Three Parthian Shots

My thanks also, to Cato and to my interlocutors. I want to close by emphasizing three points.

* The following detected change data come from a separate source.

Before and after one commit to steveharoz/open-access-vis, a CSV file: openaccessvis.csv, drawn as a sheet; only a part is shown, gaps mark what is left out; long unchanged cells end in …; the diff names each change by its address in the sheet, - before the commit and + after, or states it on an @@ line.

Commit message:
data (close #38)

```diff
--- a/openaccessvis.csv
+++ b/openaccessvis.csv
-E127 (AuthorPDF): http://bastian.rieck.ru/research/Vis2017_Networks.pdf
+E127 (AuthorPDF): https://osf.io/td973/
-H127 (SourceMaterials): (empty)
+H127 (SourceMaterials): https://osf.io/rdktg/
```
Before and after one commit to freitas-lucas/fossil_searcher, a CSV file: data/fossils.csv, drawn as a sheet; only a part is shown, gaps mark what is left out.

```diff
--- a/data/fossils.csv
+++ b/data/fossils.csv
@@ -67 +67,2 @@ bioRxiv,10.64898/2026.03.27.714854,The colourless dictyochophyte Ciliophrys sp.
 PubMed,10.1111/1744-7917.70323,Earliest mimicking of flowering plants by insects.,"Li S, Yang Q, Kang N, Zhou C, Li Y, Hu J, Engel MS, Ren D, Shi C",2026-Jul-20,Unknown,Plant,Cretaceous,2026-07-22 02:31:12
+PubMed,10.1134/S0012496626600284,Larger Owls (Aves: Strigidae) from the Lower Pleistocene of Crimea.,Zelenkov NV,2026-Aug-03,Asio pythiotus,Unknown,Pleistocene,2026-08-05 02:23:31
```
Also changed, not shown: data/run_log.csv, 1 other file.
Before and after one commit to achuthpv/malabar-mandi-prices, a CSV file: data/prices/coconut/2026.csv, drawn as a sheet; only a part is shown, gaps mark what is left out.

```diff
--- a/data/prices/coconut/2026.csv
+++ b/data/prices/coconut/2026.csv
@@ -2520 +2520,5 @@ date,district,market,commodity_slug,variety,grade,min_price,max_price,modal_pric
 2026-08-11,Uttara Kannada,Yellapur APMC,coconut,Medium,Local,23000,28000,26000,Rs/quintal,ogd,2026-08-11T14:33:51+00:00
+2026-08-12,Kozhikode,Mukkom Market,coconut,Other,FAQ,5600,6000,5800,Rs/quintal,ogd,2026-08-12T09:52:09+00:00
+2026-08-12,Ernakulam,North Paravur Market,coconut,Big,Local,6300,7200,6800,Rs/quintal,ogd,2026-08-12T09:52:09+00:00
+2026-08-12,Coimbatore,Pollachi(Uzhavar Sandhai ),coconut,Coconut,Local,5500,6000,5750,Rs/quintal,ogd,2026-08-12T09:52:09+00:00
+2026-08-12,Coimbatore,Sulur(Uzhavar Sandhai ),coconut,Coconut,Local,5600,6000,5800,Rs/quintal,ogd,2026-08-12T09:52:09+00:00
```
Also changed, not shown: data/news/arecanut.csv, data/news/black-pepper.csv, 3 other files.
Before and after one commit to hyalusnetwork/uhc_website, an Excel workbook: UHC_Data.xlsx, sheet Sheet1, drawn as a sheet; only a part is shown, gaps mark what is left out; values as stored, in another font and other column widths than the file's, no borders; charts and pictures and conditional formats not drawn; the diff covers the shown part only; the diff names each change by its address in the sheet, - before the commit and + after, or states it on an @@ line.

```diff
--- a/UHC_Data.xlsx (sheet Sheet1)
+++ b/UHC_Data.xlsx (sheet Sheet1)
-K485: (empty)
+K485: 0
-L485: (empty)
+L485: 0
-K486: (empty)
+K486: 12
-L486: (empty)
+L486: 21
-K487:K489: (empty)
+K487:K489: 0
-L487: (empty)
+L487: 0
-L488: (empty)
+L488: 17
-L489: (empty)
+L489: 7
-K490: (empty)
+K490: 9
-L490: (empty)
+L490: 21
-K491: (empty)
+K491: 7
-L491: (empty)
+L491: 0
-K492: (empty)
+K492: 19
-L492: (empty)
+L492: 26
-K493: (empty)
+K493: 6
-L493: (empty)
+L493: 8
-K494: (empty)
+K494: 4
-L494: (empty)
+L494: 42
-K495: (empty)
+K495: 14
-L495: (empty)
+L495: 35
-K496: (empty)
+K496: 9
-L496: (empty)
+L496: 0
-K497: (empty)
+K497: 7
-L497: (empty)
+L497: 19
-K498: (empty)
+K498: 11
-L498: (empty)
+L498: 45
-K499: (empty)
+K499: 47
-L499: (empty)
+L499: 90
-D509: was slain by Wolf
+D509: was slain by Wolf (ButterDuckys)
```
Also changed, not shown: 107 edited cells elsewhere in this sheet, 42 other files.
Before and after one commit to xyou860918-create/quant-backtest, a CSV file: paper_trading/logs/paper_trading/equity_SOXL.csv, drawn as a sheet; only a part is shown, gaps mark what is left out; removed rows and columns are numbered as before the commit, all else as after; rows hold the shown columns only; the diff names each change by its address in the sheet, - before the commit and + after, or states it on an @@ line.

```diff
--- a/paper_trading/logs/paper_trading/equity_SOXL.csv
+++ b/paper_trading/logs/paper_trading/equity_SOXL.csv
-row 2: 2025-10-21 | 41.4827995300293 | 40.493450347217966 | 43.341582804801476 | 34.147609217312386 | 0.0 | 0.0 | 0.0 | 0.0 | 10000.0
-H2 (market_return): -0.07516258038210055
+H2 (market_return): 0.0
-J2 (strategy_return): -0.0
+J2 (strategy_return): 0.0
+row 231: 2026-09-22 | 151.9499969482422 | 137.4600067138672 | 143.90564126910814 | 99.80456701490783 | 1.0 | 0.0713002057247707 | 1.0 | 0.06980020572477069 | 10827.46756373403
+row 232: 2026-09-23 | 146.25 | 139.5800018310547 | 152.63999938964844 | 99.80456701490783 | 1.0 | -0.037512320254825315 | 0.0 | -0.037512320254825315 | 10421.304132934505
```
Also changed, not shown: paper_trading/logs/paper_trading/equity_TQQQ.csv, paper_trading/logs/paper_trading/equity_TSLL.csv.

First: although, as Matt and John rightly stress, a conception of justice that is insensitive to issues of human welfare is no morality for human beings, it’s also true that a conception of human welfare that is insensitive to issues of justice is likewise no morality for human beings. That is why I find the approaches of Bentham and of Rawls similarly problematic: they both treat the content of human welfare as something given, something that can be defined independently of moral considerations. In this they indeed follow the dominant trend of post-Renaissance moral philosophy, in both its consequentialist and deontological incarnations: while (rightly) viewing morality as something requiring complex analysis, such approaches treat happiness as something fairly obvious, and in any case something whose nature can be presupposed before turning to moral issues. A richer and more promising picture of value is indicated by the eudaimonist tradition of thinkers like Plato, Aristotle, Cicero, and Aquinas, who saw the concept of happiness as no less complex than, and as inherently entangled with, that of justice. The sensitivity of justice to welfare needs to be a two-way street here, and to the extent that this is recognised, the drift toward excessive consequentialism is averted.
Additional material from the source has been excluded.